NEWPORT, R.I. - There has been a name change, but little else is different for Phillip Walker, Temple's senior quarterback who spent his first three seasons known as P.J.
As he was in his first three seasons, Walker will be the starter, and he already has thrown a school-record 52 touchdown passes.
Walker has always exuded a quiet confidence, and even though this year's Owls have been described as his team, he said that nothing was different this offseason.
"I have been doing things the same I always have and I am the same guy," Walker said Tuesday during the American Athletic Conference's football media day.
Actually he's not exactly the same guy. Walker is listed at 5-foot-11 and 205 pounds, but he says he's up to 210 pounds and appears to have spent some serious time in the weight room.
"I feel I put the weight on in the right places," said Walker, a product of Elizabeth (N.J.) High.
As for the name change, Walker, who likes to be called Phil while being referred to in print as Phillip, said he simply outgrew his initials.
"It is just the growth, the older I get the less I want to be called P.J.," Walker said. I feel the more mature I become and the more of a man I become, I don't want to be a grown man being called P.J. I would prefer them calling me by my original name."
Walker is among the most respected players on the team. He has a quiet manner about him but says he can get on teammates if needed.
More than anything, he has shown tremendous toughness. In last year's 27-10 opening win over Penn State, he hurt his non-throwing left shoulder.
The pain at times was excruciating.
"It hurt every day," Walker said.
Yet Walker kept playing, and at a high rate. He was the only offensive player to start all 14 games for the 10-4 Owls. Walker completed 56.8 percent of his passes for 2,973 yards with 19 touchdowns and eight interceptions.
More important, Temple tied a single-season school record for wins and that is the statistic Walker cares about most.
The Owls were hesitant to allow him to run the ball much, for fear of injury.
"He is a tremendous competitor and a tremendous leader and as a program we have made a decision to turn him loose as a senior," Temple coach Matt Rhule said.
Whether that means he will be running more remains to be seen, but no doubt Temple will rely on Walker to make more big plays
Walker says one thing may change this year: He may stop more often to smell the proverbial roses. While he says his goal is to play football at the next level, his height, at least if he continues playing quarterback, will work against him.

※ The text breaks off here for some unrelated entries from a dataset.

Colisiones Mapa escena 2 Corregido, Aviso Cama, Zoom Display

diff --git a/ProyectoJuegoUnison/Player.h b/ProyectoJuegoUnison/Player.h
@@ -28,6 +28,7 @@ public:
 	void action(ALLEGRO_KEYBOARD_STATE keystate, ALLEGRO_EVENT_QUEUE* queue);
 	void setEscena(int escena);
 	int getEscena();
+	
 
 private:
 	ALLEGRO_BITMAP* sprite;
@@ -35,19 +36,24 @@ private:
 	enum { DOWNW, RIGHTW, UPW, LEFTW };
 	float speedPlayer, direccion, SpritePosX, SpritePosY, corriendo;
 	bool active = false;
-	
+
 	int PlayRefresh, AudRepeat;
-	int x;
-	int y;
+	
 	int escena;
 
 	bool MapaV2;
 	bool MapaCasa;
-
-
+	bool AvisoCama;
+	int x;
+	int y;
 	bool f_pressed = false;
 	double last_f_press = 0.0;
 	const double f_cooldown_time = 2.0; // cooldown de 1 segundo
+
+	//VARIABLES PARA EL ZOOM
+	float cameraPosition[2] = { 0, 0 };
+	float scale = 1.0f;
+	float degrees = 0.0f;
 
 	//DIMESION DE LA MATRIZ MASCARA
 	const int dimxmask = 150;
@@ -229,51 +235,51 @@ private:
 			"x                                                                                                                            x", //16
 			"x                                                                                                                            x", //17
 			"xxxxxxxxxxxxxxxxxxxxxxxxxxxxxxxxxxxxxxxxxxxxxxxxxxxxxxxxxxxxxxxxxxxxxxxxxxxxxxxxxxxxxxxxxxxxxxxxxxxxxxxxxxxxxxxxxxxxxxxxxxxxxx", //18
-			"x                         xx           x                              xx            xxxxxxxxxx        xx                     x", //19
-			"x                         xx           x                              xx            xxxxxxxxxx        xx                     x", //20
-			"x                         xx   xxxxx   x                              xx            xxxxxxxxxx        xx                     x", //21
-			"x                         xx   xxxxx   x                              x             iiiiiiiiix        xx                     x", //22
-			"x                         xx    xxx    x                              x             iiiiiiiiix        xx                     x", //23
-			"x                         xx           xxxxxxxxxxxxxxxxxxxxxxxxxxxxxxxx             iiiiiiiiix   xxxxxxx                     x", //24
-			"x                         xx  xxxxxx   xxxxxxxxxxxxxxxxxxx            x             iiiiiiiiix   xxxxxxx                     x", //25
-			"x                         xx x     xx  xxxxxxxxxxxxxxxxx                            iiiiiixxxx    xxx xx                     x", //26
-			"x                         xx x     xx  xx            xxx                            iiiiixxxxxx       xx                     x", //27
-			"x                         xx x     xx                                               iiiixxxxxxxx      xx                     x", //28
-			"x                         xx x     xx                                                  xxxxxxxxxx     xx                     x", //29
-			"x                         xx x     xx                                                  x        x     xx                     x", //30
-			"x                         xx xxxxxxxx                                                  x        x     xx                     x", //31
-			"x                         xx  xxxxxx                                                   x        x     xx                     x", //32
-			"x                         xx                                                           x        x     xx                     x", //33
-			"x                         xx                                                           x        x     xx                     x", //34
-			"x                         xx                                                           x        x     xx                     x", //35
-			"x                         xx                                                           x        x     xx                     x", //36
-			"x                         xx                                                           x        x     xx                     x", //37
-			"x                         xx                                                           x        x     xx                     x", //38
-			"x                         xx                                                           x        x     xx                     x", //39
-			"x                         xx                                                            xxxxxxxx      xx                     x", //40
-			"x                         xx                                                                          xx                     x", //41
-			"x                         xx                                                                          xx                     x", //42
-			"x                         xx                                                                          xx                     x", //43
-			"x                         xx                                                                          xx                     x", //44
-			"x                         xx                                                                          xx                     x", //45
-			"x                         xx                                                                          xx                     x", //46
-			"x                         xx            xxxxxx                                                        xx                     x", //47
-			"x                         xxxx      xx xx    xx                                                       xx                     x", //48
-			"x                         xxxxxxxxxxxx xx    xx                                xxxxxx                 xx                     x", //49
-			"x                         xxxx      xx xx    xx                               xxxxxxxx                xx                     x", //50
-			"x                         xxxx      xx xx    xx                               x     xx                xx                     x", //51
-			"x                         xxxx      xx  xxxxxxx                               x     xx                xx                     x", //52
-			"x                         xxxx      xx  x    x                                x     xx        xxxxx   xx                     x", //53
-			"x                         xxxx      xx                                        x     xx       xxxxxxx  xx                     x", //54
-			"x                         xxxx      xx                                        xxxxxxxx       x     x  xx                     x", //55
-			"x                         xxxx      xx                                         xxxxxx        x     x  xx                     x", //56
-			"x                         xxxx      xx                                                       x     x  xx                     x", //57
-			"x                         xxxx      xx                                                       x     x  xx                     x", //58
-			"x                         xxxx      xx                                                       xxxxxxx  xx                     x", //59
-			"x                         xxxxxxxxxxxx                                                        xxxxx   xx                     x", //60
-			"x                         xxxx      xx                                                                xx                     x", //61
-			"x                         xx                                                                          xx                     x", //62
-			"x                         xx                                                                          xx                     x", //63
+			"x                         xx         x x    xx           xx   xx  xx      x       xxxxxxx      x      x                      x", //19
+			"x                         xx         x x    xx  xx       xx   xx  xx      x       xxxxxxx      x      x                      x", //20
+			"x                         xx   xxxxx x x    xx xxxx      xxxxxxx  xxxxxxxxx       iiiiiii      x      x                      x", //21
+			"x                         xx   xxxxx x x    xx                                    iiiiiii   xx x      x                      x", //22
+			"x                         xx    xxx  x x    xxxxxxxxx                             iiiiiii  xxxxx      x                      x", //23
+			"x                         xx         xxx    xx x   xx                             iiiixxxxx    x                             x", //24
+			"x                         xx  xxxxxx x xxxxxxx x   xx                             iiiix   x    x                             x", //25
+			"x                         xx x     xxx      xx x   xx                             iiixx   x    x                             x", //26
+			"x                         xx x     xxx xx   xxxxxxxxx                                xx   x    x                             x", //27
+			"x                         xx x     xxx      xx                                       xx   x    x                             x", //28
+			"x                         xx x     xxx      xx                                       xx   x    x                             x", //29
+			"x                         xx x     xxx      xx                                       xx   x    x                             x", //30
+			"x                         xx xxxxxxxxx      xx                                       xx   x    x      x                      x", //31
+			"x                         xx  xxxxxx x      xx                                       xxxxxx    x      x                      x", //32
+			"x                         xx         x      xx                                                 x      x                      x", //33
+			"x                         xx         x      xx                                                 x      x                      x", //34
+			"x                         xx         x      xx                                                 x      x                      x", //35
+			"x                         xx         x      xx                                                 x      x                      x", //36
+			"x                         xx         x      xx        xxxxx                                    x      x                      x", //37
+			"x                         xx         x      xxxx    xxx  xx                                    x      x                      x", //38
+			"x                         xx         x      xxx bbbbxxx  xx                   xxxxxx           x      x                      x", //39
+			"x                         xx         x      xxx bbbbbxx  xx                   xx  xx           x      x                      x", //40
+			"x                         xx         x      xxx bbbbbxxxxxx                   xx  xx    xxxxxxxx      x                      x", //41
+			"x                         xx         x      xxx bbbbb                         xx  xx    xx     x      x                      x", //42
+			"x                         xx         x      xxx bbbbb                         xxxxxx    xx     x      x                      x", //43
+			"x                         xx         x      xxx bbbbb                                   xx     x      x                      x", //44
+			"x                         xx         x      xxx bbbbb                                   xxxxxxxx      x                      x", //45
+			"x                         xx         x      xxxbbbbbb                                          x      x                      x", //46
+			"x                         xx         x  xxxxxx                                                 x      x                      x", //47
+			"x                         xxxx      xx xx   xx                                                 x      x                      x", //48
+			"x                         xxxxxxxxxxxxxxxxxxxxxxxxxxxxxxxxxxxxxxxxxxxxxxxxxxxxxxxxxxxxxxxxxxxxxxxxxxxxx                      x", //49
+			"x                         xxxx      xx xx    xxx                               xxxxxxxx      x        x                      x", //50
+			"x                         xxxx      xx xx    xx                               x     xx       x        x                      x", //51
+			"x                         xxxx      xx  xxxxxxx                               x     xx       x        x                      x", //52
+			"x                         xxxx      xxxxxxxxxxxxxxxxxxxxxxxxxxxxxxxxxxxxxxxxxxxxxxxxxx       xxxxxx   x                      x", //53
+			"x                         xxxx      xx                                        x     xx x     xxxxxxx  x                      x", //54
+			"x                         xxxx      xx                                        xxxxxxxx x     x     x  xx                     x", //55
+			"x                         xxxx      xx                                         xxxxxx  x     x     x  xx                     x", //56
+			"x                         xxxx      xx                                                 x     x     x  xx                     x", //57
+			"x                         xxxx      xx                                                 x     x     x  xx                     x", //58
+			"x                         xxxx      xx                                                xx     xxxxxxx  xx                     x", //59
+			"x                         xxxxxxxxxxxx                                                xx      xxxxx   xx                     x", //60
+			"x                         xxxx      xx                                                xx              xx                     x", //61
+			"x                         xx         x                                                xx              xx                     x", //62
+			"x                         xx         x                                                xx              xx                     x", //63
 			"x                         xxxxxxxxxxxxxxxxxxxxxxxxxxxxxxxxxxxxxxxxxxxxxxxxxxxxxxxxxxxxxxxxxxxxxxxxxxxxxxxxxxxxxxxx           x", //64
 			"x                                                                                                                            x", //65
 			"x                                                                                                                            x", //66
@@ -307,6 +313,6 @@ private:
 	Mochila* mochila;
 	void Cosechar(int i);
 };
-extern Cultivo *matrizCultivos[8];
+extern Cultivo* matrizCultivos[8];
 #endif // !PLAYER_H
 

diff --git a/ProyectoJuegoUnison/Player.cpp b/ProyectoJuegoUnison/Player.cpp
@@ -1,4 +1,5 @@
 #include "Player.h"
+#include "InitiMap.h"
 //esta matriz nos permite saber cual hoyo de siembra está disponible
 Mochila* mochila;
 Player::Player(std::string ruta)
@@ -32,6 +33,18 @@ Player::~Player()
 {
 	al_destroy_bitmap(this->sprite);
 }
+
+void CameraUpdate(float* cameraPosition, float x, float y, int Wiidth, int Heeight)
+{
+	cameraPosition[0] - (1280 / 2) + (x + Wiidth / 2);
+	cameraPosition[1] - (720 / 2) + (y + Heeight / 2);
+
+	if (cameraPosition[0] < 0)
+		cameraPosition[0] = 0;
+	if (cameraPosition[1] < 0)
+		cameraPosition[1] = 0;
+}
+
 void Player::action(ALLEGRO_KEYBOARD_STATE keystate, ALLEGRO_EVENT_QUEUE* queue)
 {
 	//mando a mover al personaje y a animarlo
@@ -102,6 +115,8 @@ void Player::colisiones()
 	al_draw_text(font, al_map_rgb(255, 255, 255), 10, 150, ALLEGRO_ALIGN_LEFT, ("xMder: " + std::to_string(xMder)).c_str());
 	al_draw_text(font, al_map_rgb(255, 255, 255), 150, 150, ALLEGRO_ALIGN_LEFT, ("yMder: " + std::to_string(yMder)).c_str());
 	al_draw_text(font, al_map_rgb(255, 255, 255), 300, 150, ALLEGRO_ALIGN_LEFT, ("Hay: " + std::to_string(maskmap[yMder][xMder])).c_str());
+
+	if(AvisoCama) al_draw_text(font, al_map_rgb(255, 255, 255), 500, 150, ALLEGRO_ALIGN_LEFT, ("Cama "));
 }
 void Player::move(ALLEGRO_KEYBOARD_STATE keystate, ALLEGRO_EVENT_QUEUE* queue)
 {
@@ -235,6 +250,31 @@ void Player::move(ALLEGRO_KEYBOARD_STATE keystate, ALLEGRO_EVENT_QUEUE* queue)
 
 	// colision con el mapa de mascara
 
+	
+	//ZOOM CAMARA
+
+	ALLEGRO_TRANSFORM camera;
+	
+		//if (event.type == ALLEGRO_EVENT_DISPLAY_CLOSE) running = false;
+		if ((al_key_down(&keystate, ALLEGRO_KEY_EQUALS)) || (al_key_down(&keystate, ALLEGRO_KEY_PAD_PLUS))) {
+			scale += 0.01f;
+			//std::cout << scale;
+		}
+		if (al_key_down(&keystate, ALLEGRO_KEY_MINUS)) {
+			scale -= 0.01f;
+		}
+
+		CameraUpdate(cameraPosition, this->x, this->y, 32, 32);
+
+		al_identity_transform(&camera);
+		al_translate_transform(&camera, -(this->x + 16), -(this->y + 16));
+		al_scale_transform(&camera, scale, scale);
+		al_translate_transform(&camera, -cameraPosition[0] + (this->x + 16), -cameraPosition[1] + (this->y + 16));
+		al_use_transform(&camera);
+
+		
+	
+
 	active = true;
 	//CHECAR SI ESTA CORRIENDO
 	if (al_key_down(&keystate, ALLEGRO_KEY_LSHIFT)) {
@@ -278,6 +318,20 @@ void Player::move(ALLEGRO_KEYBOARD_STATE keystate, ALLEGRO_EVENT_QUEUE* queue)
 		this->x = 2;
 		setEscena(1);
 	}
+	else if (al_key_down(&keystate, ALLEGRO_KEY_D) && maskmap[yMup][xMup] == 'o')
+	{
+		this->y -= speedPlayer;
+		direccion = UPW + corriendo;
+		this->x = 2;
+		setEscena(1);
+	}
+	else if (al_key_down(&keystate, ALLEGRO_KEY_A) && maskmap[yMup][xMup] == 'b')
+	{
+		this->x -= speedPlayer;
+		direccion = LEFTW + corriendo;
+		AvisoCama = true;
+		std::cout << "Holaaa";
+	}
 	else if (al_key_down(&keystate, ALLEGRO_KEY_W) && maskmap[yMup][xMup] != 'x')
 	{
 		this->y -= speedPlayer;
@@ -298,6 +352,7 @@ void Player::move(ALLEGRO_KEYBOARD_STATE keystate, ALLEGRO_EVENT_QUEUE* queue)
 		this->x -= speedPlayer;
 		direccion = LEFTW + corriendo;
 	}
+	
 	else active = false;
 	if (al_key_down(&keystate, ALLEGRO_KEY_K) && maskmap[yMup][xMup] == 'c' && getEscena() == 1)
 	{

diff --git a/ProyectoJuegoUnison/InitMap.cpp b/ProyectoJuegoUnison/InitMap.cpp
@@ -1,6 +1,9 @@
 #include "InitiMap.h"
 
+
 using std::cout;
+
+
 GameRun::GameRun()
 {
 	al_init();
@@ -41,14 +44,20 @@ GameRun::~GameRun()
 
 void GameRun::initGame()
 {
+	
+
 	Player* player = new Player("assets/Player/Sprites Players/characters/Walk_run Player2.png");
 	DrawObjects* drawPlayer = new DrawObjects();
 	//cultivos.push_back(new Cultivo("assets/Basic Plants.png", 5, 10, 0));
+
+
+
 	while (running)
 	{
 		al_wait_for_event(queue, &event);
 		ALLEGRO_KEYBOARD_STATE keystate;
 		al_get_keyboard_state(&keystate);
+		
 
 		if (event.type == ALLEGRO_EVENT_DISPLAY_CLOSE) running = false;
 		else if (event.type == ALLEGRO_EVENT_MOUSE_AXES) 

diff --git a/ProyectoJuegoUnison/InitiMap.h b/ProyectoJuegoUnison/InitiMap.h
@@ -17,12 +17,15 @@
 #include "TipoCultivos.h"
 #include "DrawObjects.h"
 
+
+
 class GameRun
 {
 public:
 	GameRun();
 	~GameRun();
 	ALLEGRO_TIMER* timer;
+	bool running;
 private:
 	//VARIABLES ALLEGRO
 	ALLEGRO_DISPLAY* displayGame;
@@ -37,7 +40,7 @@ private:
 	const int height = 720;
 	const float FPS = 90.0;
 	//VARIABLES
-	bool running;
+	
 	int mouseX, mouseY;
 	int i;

So while he hopes this isn't his final season playing football, he is also realistic enough to understand that it just might be.
"I am blessed with this opportunity and so I haven't been complaining about anything because this could be my last season," Walker said. "I want to enjoy every day, every moment and every opportunity I get."